Aging Ment Health. 2005 Jan;9(1):35-9. doi: 10.1080/13607860512331334040.


This study examined severity of depression, age of onset, and thought suppression as predictors of treatment outcome. Measures were taken pre-treatment, post-treatment, and at six-month follow-up in 34 depressed older adults receiving the treatment protocol described in Lynch, Morse, Mendelson & Robins (Dialectical behavior therapy for depressed older adults, American Journal of Geriatric Psychiatry, 11, 33-45, 2003). Severity and chronicity of depression and higher levels of thought suppression were associated with higher depressive symptoms six months after treatment. Findings are consistent with research suggesting that severity and chronicity of depression predict poor clinical outcome. In addition, these results provide preliminary evidence that the tendency to cope with unwanted thoughts by deliberate attempts to not experience such thoughts may be an important pre-treatment predictor of outcome among depressed older adults.
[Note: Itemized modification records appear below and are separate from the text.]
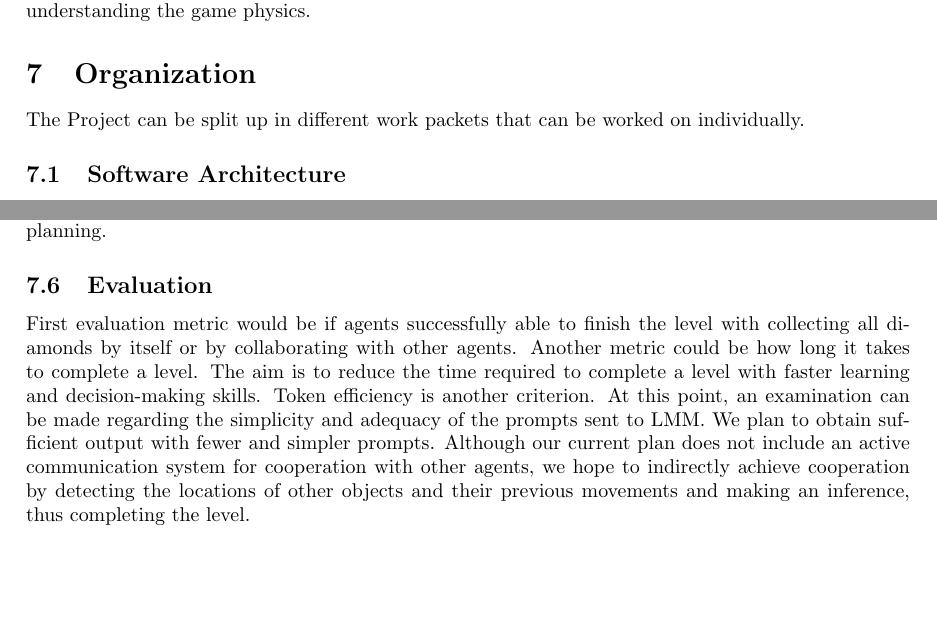
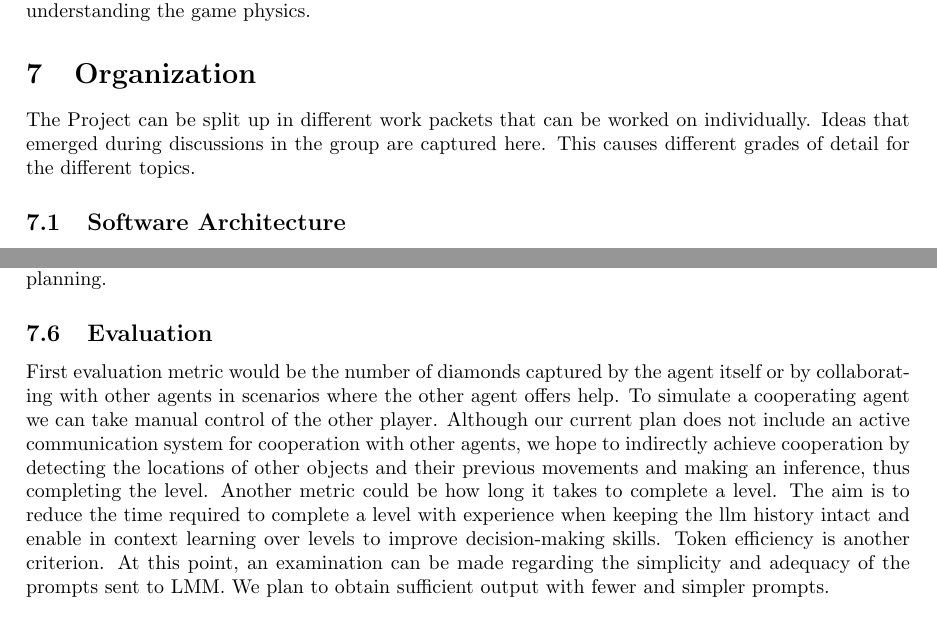
Before and after one commit to MartinStuwe/IA_GeomatesAgent, a LaTeX document (report/main.tex): two parts of pages 2 and 5 of 5, joined at a grey line, cut so that both start at the same text, the shorter picture padded with empty space. Compiled offline with pdfLaTeX.

Commit message:
Make evaluation less generic and add complexity notice

```diff
--- a/report/main.tex
+++ b/report/main.tex
@@ -58,6 +58,7 @@ We expect our agent to perform particularly well in levels where It is important
 \section{Organization}
 
 The Project can be split up in different work packets that can be worked on individually.
+Ideas that emerged during discussions in the group are captured here. This causes different grades of detail for the different topics.
 
 \subsection{Software Architecture}
 To make the different components of the system work together, a software architecture and a framework defining the structure and communication of the application and the different components has to be defined.
@@ -168,7 +169,13 @@ By combining a robust, remote LLM setup with a carefully designed prompt, our sy
 
 
 \subsection{Evaluation}
-First evaluation metric would be if agents successfully able to finish the level with collecting all diamonds by itself or by collaborating with other agents. Another metric could be how long it takes to complete a level. The aim is to reduce the time required to complete a level with faster learning and decision-making skills. Token efficiency is another criterion. At this point, an examination can be made regarding the simplicity and adequacy of the prompts sent to LMM. We plan to obtain sufficient output with fewer and simpler prompts. Although our current plan does not include an active communication system for cooperation with other agents, we hope to indirectly achieve cooperation by detecting the locations of other objects and their previous movements and making an inference, thus completing the level.
+First evaluation metric would be the number of diamonds captured by the agent itself or by collaborating with other agents in scenarios where the other agent offers help.
+To simulate a cooperating agent we can take manual control of the other player.
+Although our current plan does not include an active communication system for cooperation with other agents, we hope to indirectly achieve cooperation by detecting the locations of other objects and their previous movements and making an inference, thus completing the level.
+Another metric could be how long it takes to complete a level. The aim is to reduce the time required to complete a level with experience when keeping the llm history intact and enable in context learning over levels to improve decision-making skills.
+Token efficiency is another criterion. At this point, an examination can be made regarding the simplicity and adequacy of the prompts sent to LMM.
+We plan to obtain sufficient output with fewer and simpler prompts.
+
 
 \subsection{Deployment}
 The Goal of this work package is the creation of the final deliverable, a fully working docker container containing the agent.
```
Also changed, not shown: report/main.tex (4 more changed lines).
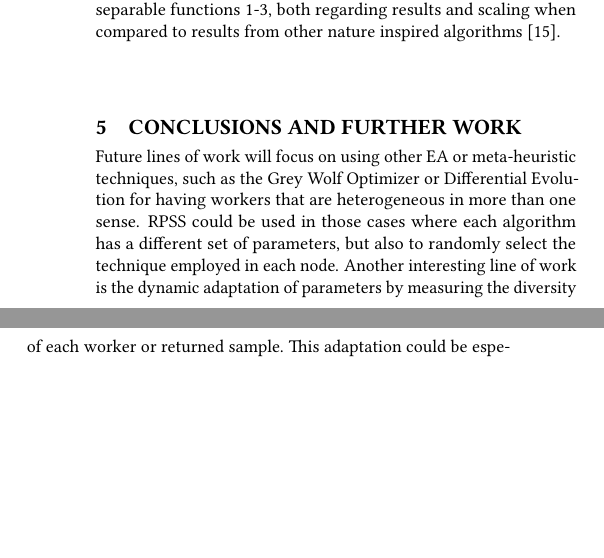
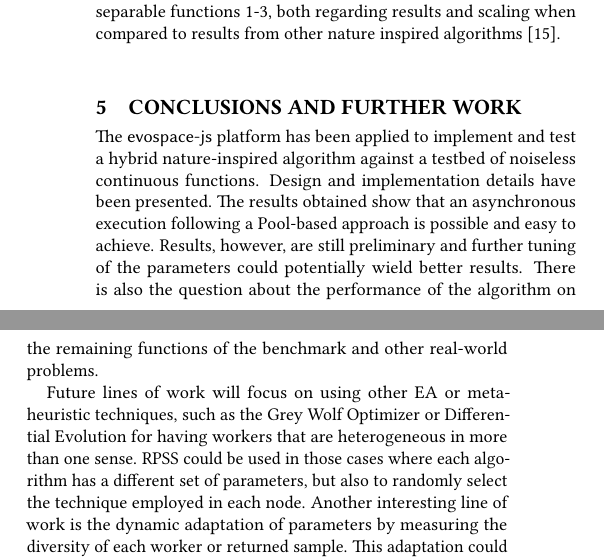
Before and after one commit to mariosky/2017-EvoSpace, a LaTeX paper (2017-Gecco Workshop/paper-front.tex, which reads 2017-Gecco Workshop/paper-body.tex): two parts of the columns of page 5 of 7, joined at a grey line, cut so that both start at the same text, the shorter picture padded with empty space. Compiled offline with pdfLaTeX.

Commit message:
Conclusions
@jj please check conclusions and results

```diff
--- a/2017-Gecco Workshop/paper-body.tex
+++ b/2017-Gecco Workshop/paper-body.tex
@@ -442,7 +442,16 @@ from other nature inspired algorithms \cite{hansen2010bbob}.
 \section{Conclusions and Further Work}
 \label{sec:conclusions}
 
-% To be written
+The {\sf evospace-js} platform has been applied to implement
+and test a hybrid nature-inspired algorithm against a testbed
+of noiseless continuous functions. Design and implementation
+details have been presented.  The results obtained show that
+an asynchronous execution following a Pool-based approach is
+possible and easy to achieve. Results, however, are still
+preliminary and further tuning of the parameters could
+potentially wield better results. There is also the question about
+the performance of the algorithm on the remaining functions
+of the benchmark and other real-world problems.
 
 Future lines of work will focus on using other EA or
 meta-heuristic techniques, such as the Grey Wolf Optimizer
```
Larger studies are needed to explore whether thought suppression mediates long-term recovery from depression.

Publication types

  • Clinical Trial
  • Research Support, Non-U.S. Gov't
  • Research Support, U.S. Gov't, P.H.S.

MeSH terms

  • Age of Onset
  • Aged
  • Aged, 80 and over
  • Cognition*
  • Depression / psychology*
  • Depression / therapy*
  • Female
  • Humans
  • Male
  • Middle Aged
  • Prognosis
  • Psychiatric Status Rating Scales
  • Severity of Illness Index
  • Treatment Outcome